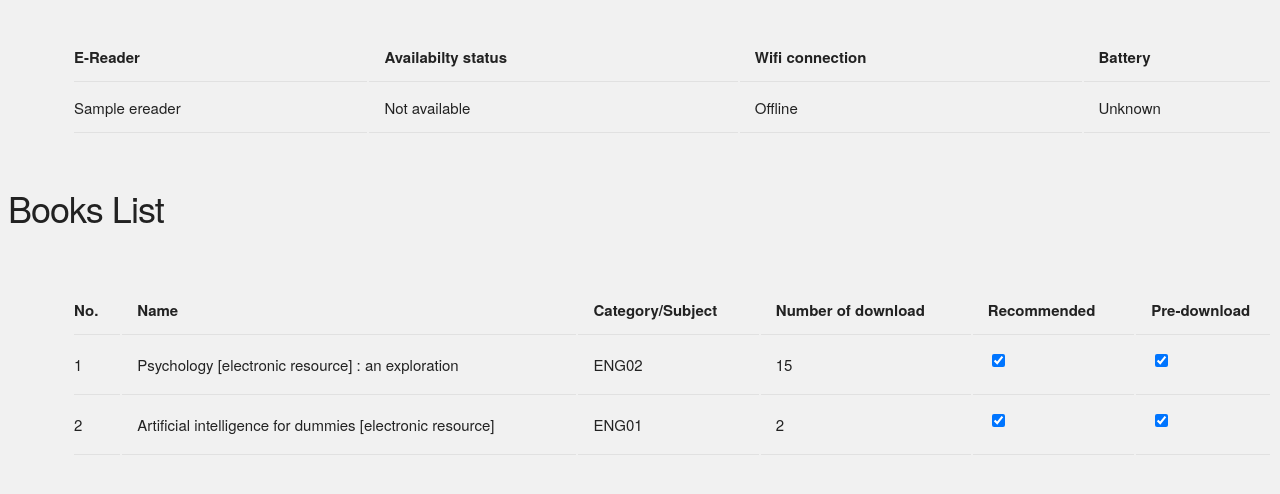
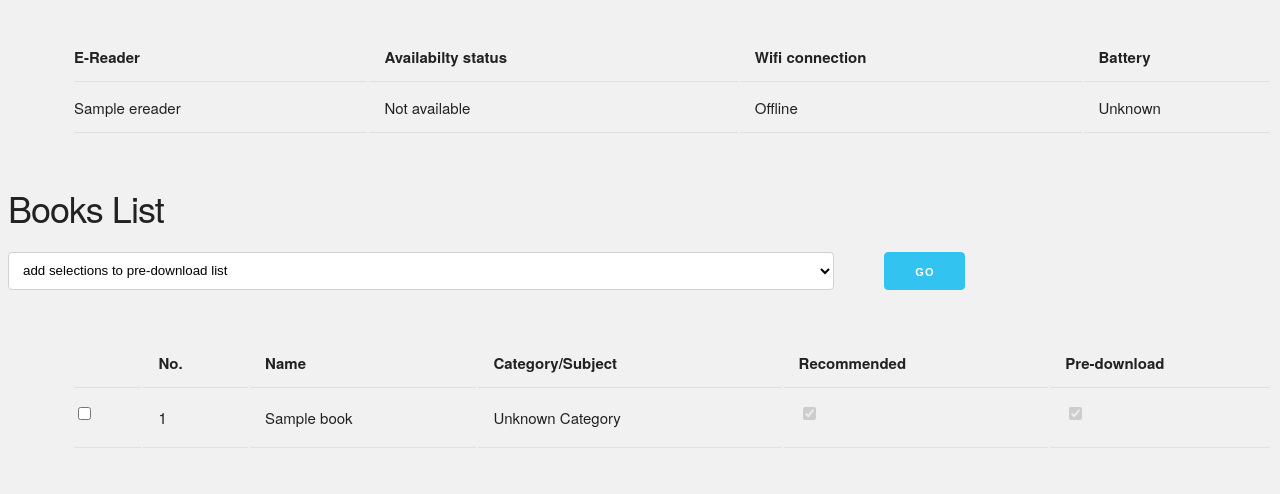
Before and after one commit to Kongpob-R/public_library_stand_server, a Flask app: template project/templates/dashboard.html in a window 1280 px wide. Shown: the part 156-650 px from the top of the page. Run offline with Flask 2, Linux system fonts and the light colour scheme; the template is opened without the code that fills it: values that come from a table or form of the project are taken from there, others are empty; tables that the repository leaves empty hold one stand-in row (values such as "Sample post"); some libraries are stand-ins or nearby versions.

Commit message:
add query action to book list in dashboard

```diff
--- a/project/main.py
+++ b/project/main.py
@@ -1,5 +1,4 @@
 import os
-from dotenv import load_dotenv
 from flask import Blueprint, current_app, jsonify, render_template, request, jsonify
 from flask_login import current_user
 from flask_socketio import emit
@@ -52,12 +51,32 @@ def detail():
     )
 
 
-@main.route('/dashboard')
+@main.route('/dashboard', methods=['GET', 'POST'])
 def dashboard():
     if current_user.role != 'superuser':
         return current_app.login_manager.unauthorized()
+    if request.method == 'POST':
+        selectBooks = (request.form.getlist('select-book'))
+        selectAction = (request.form.get('select-action'))
+        print(selectAction)
+        for selectbook in selectBooks:
+            book = db.session.query(Book).filter_by(
+                record_id=selectbook).first()
+            if selectAction == 'addPredownload':
+                book.predownload = True
+            elif selectAction == 'removePredownload':
+                book.predownload = False
+            elif selectAction == 'addRecommend':
+                book.recommend = True
+            elif selectAction == 'removeRecommend':
+                book.recommend = False
+        if selectAction == 'clearPredownload':
+            Book.query.update({Book.predownload: False})
+        elif selectAction == 'clearRecommend':
+            Book.query.update({Book.recommend: False})
+        db.session.commit()
     ereader = Ereader.query.all()
-    books = Book.query.all()
+    books = Book.query.limit(50).all()
     return render_template(
         'dashboard.html',
         dashboard=True,
--- a/project/models.py
+++ b/project/models.py
@@ -58,4 +58,5 @@ class Book(db.Model):
     best_author = db.Column(db.String(100))
     best_author_norm = db.Column(db.String(100))
     isbn = db.Column(db.String(20))
-    recommend_on = db.Column(db.String(20))
+    recommend = db.Column(db.Boolean)
+    predownload = db.Column(db.Boolean)
--- a/project/templates/dashboard.html
+++ b/project/templates/dashboard.html
@@ -65,14 +65,31 @@
 <!-- Just in case -->
 <div class="downloadedstat">
     <h3>Books List</h3>
+    <form id="form-action" method="post">
+    <div class="row">
+        <div class="eight columns">
+            <select class="u-full-width" name="select-action" id="select-action">
+                <option value="addPredownload">add selections to pre-download list</option>
+                <option value="removePredownload">remove selections from pre-download list</option>
+                <option value="addRecommend">add selections to recommend list</option>
+                <option value="removeRecommend">remove selections from recommend list</option>
+                <option value="clearRecommend">clear recommend list</option>
+                <option value="clearPredownload">clear pre-download list</option>
+            </select>
+        </div>
+        <div class="four columns">
+            <input type="submit" class="button-primary" value="Go">
+        </div>
+    </div>
     <div class="row">
         <table class="u-full-width">
             <thead>
                 <tr>
+                    <th></th>
                     <th>No.</th>
                     <th>Name</th>
                     <th>Category/Subject</th>
-                    <th>Number of download</th>
+                    <!-- <th>Number of download</th> -->
                     <!-- recommend on web -->
                     <th>Recommended</th>
                     <!-- pre-download and recommend on e-reader -->
@@ -80,35 +97,49 @@
                 </tr>
             </thead>
             <tbody>
+                {% for book in books %}
                 <tr>
-                    <td>1</td>
-                    <td>Psychology [electronic resource] : an exploration</td>
-                    <td>ENG02</td>
-                    <td>15</td>
                     <td>
-                        <input type="checkbox" checked="true">
+                        <input type="checkbox" name="select-book" value="{{book.record_id}}">
+                    </td>
+                    <td>{{book.bib_record_id}}</td>
+                    <td class="book title">{{book.best_title}}</td>
+                    <td>Unknown Category</td>
+                    <!-- <td>15</td> -->
+                    <td class="book recommend">
+                        <input type="checkbox" disabled="disabled"
+                        {% if book.recommend %}
+                        checked
+                        {% endif %}
+                        >
                     </td>
                     <td>
-                        <input type="checkbox" checked="false">
+                        <input type="checkbox" disabled="disabled"
+                        {% if book.predownload %}
+                        checked
+                        {% endif %}
+                        >
                     </td>
                 </tr>
-                <tr>
-                    <td>2</td>
-                    <td>Artificial intelligence for dummies [electronic resource]</td>
-                    <td>ENG01</td>
-                    <td>2</td>
-                    <td>
-                        <input type="checkbox" checked="false">
-                    </td>
-                    <td>
-                        <input type="checkbox" checked="true">
-                    </td>
-                </tr>
+                {% endfor %}
             </tbody>
         </table>
     </div>
+    </form>
 </div>
 <script type="text/javascript" charset="utf-8">
+    // function bookAction() {
+    //     const selectRows = document.getElementsByName('select-book')
+    //     var selectRowsChecked = []
+    //     for (var i=0; i<selectRows.length; i++) {
+    //         if(selectRows[i].checked) {
+    //             selectRowsChecked.push(selectRows[i].value)
+    //         }
+    //     }
+    //     console.log(document.getElementById('select-action').value)
+    //     console.log(selectRowsChecked)
+
+    // }
     function update(attribute, uid, value) {
         document.getElementById(attribute + '-' + uid).innerHTML = value
     }
```
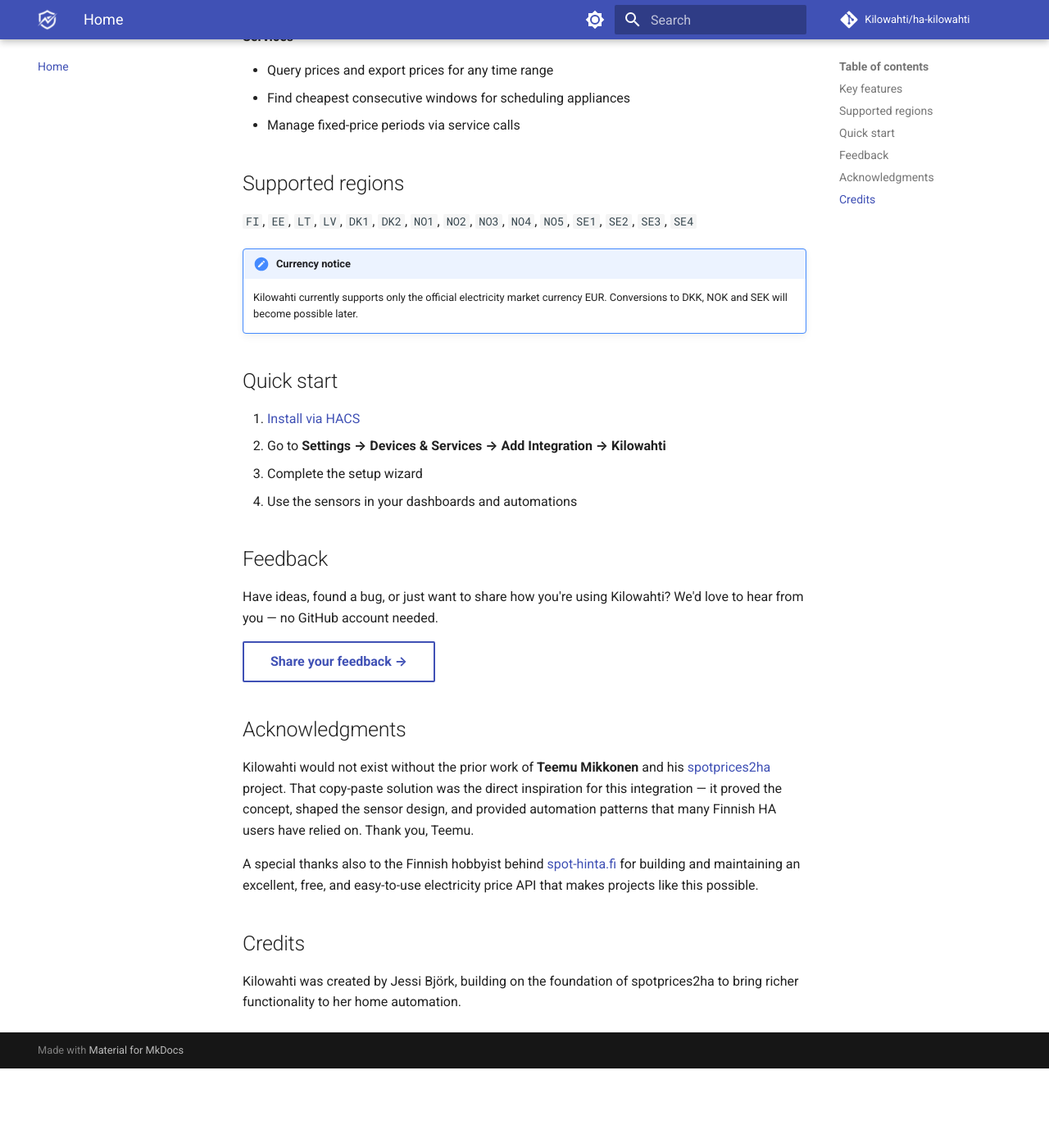
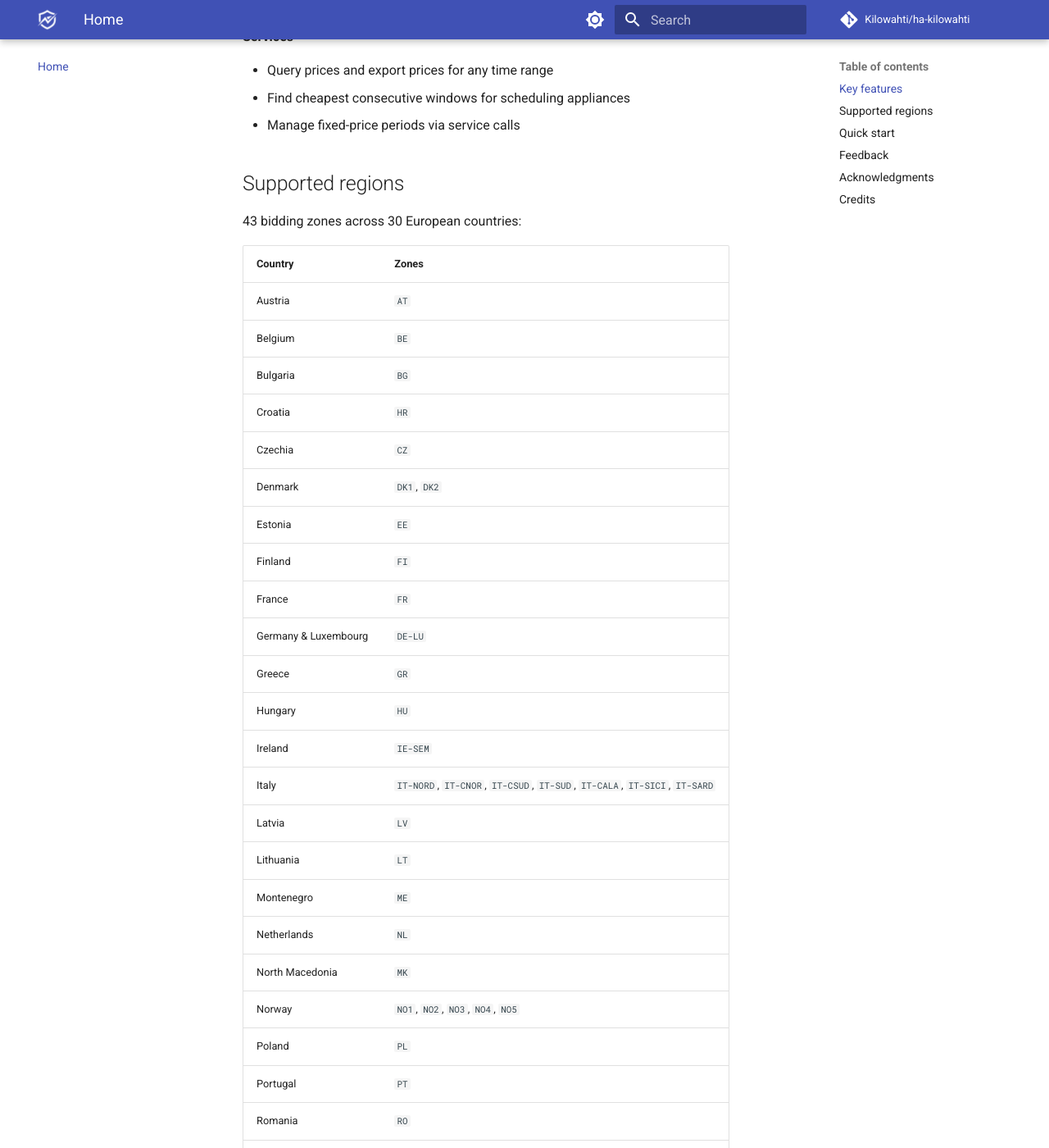
Before and after one commit to Kilowahti/kilowahti-docs, an MkDocs documentation site: the page built from docs/index.md, in a window 1280 px wide and 1400 px high, scrolled down 1337 px. Shown: the whole window at 82% size. Built offline with MkDocs 1.6.1 and Material for MkDocs 9.7.7, drawn with Linux system fonts in a browser that asks for light colours; comment, search, counter and statistics services are not loaded; before the commit the page ends 2640 px from its top, so only the background shows below that; some of the changed text lies outside the part shown.

Commit message:
Document 2026.8.0: 43 zones, automatic source chain, local currency support

```diff
--- a/docs/index.md
+++ b/docs/index.md
@@ -45,10 +45,42 @@
 
 ## Supported regions
 
-`FI`, `EE`, `LT`, `LV`, `DK1`, `DK2`, `NO1`, `NO2`, `NO3`, `NO4`, `NO5`, `SE1`, `SE2`, `SE3`, `SE4`
+43 bidding zones across 30 European countries:
+
+| Country | Zones |
+|---|---|
+| Austria | `AT` |
+| Belgium | `BE` |
+| Bulgaria | `BG` |
+| Croatia | `HR` |
+| Czechia | `CZ` |
+| Denmark | `DK1`, `DK2` |
+| Estonia | `EE` |
+| Finland | `FI` |
+| France | `FR` |
+| Germany & Luxembourg | `DE-LU` |
+| Greece | `GR` |
+| Hungary | `HU` |
+| Ireland | `IE-SEM` |
+| Italy | `IT-NORD`, `IT-CNOR`, `IT-CSUD`, `IT-SUD`, `IT-CALA`, `IT-SICI`, `IT-SARD` |
+| Latvia | `LV` |
+| Lithuania | `LT` |
+| Montenegro | `ME` |
+| Netherlands | `NL` |
+| North Macedonia | `MK` |
+| Norway | `NO1`, `NO2`, `NO3`, `NO4`, `NO5` |
+| Poland | `PL` |
+| Portugal | `PT` |
+| Romania | `RO` |
+| Serbia | `RS` |
+| Slovakia | `SK` |
+| Slovenia | `SI` |
+| Spain | `ES` |
+| Sweden | `SE1`, `SE2`, `SE3`, `SE4` |
+| Switzerland | `CH` |
 
 !!! note "Currency notice"
-    Kilowahti currently supports only the official electricity market currency EUR. Conversions to DKK, NOK and SEK will become possible later.
+    Non-eurozone regions can display prices in their local currency (SEK, NOK, DKK, CHF, PLN, CZK, HUF, RON, RSD, MKD), converted from EUR with a daily exchange rate. See [Configuration](configuration.md#display-currency-non-eur-regions).
 
 ## Quick start
 
```
Also changed, not shown: docs/changelog.md (+9 -0 lines), docs/configuration.md (+30 -1 lines), docs/entities.md (+2 -0 lines), docs/faq.md (+24 -2 lines).
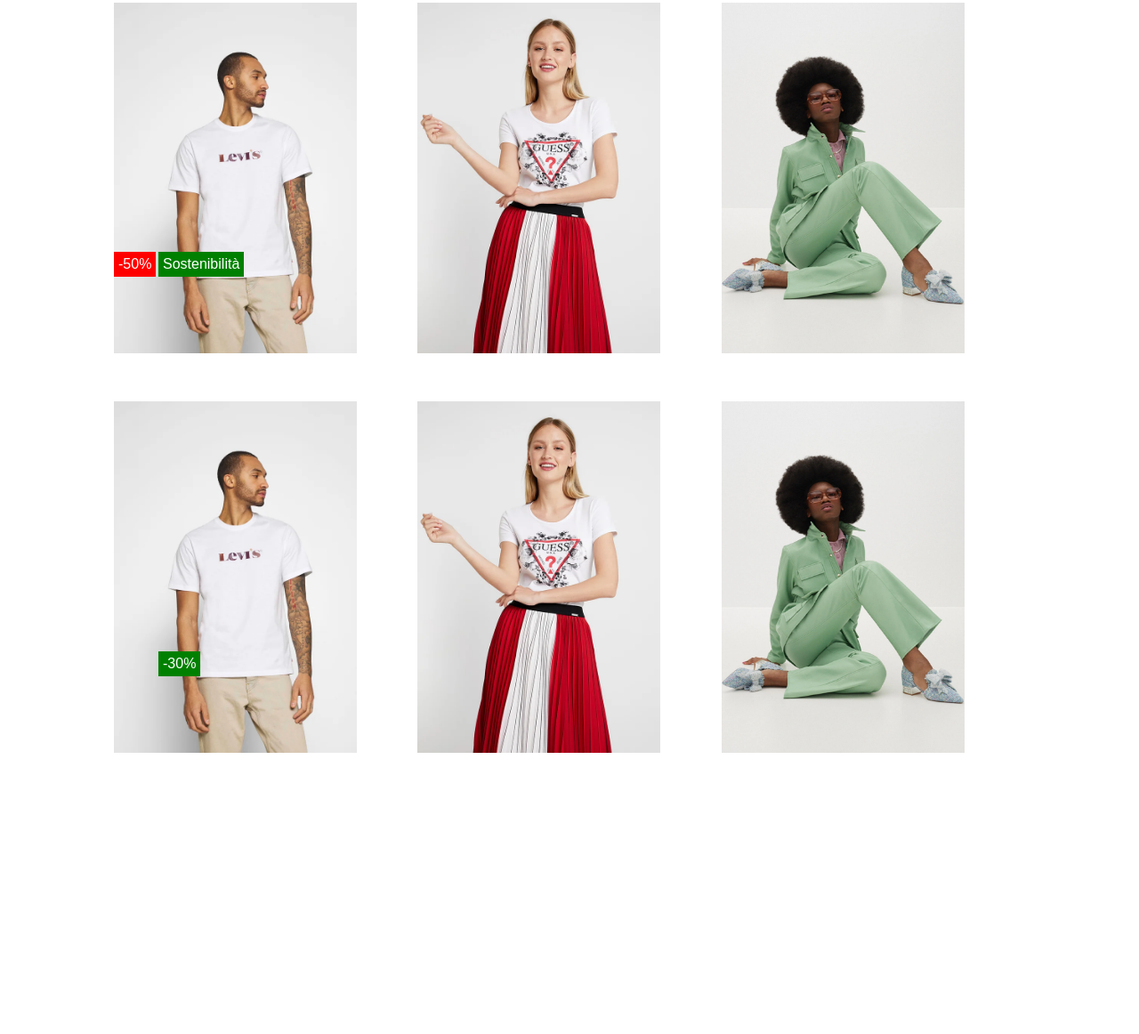
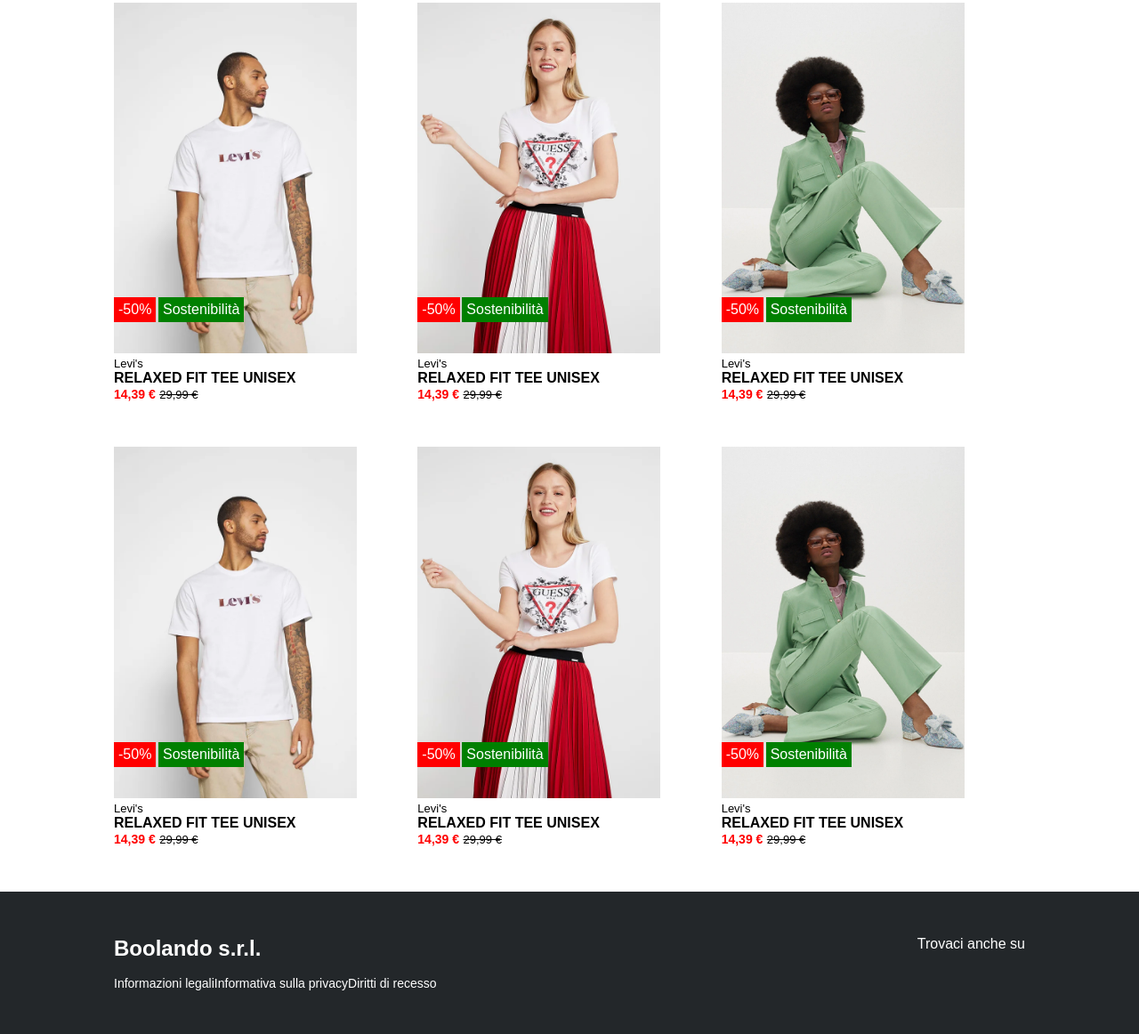
Before and after one commit to g4br100/html-css-boolando, a plain HTML site: page index.html in a window 1280 px wide. Shown: the part 127-1289 px from the top of the page at 89% size. Before the commit the page ends 1027 px from the top, so only its background shows below. Drawn offline with Linux system fonts and the light colour scheme.

```diff
--- a/css/style.css
+++ b/css/style.css
@@ -16,6 +16,7 @@ header{
     left: 0;
     width: 100%;
     z-index: 1000;
+    box-shadow: 0px 0px 8px #888888;
 }
 
 
--- a/index.html
+++ b/index.html
@@ -32,27 +32,79 @@
                     <img src="img/1.webp" alt="img1">
                     <div class="label red">-50%</div>
                     <div class="label">Sostenibilità</div>
+                    <div class="text1">Levi's</div>
+                    <div class="text2">RELAXED FIT TEE UNISEX</div>
+                    <span class="price">14,39 €</span>
+                    <span class="text1"><s>29,99 €</s></span>
                 </article>
                 <article class="product-col">
                     <img src="img/2.webp" alt="img2">
+                    <div class="label red">-50%</div>
+                    <div class="label">Sostenibilità</div>
+                    <div class="text1">Levi's</div>
+                    <div class="text2">RELAXED FIT TEE UNISEX</div>
+                    <span class="price">14,39 €</span>
+                    <span class="text1"><s>29,99 €</s></span>
                 </article>
                 <article class="product-col">
                     <img src="img/3.webp" alt="img3">
+                    <div class="label red">-50%</div>
+                    <div class="label">Sostenibilità</div>
+                    <div class="text1">Levi's</div>
+                    <div class="text2">RELAXED FIT TEE UNISEX</div>
+                    <span class="price">14,39 €</span>
+                    <span class="text1"><s>29,99 €</s></span>
                 </article>
             </div>
             <div class="row">
                 <article class="product-col">
                     <img src="img/1.webp" alt="img1">
-                    <div class="label">-30%</div>
+                    <div class="label red">-50%</div>
+                    <div class="label">Sostenibilità</div>
+                    <div class="text1">Levi's</div>
+                    <div class="text2">RELAXED FIT TEE UNISEX</div>
+                    <span class="price">14,39 €</span>
+                    <span class="text1"><s>29,99 €</s></span>
                 </article>
                 <article class="product-col">
                     <img src="img/2.webp" alt="img2">
+                    <div class="label red">-50%</div>
+                    <div class="label">Sostenibilità</div>
+                    <div class="text1">Levi's</div>
+                    <div class="text2">RELAXED FIT TEE UNISEX</div>
+                    <span class="price">14,39 €</span>
+                    <span class="text1"><s>29,99 €</s></span>
                 </article>
                 <article class="product-col">
                     <img src="img/3.webp" alt="img3">
+                    <div class="label red">-50%</div>
+                    <div class="label">Sostenibilità</div>
+                    <div class="text1">Levi's</div>
+                    <div class="text2">RELAXED FIT TEE UNISEX</div>
+                    <span class="price">14,39 €</span>
+                    <span class="text1"><s>29,99 €</s></span>
                 </article>
             </div>
         </div>
     </main>
+    <footer>
+        <div class="foo">
+            <div class="colf">
+                <h2 id="titlef">Boolando s.r.l.</h2>
+                <ul id="c">
+                    <li>Informazioni legali</li>
+                    <li>Informativa sulla privacy</li>
+                    <li>Diritti di recesso</li>
+                </ul>
+            </div>
+            <div class="colf">
+                <div>Trovaci anche su</div>
+                <div class="scl">
+                    <i class="fa-brands fa-square-twitter"></i>
+                </div>
+            </div>
+        </div>
+
+    </footer>
 </body>
 </html>
```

WORK INSTRUCTIONS: Only the lines holding the word "selectAction" belong in the answer; copy them from the listing above.

REPLY TO THE TASK:
+        selectAction = (request.form.get('select-action'))
+        print(selectAction)
+            if selectAction == 'addPredownload':
+            elif selectAction == 'removePredownload':
+            elif selectAction == 'addRecommend':
+            elif selectAction == 'removeRecommend':
+        if selectAction == 'clearPredownload':
+        elif selectAction == 'clearRecommend':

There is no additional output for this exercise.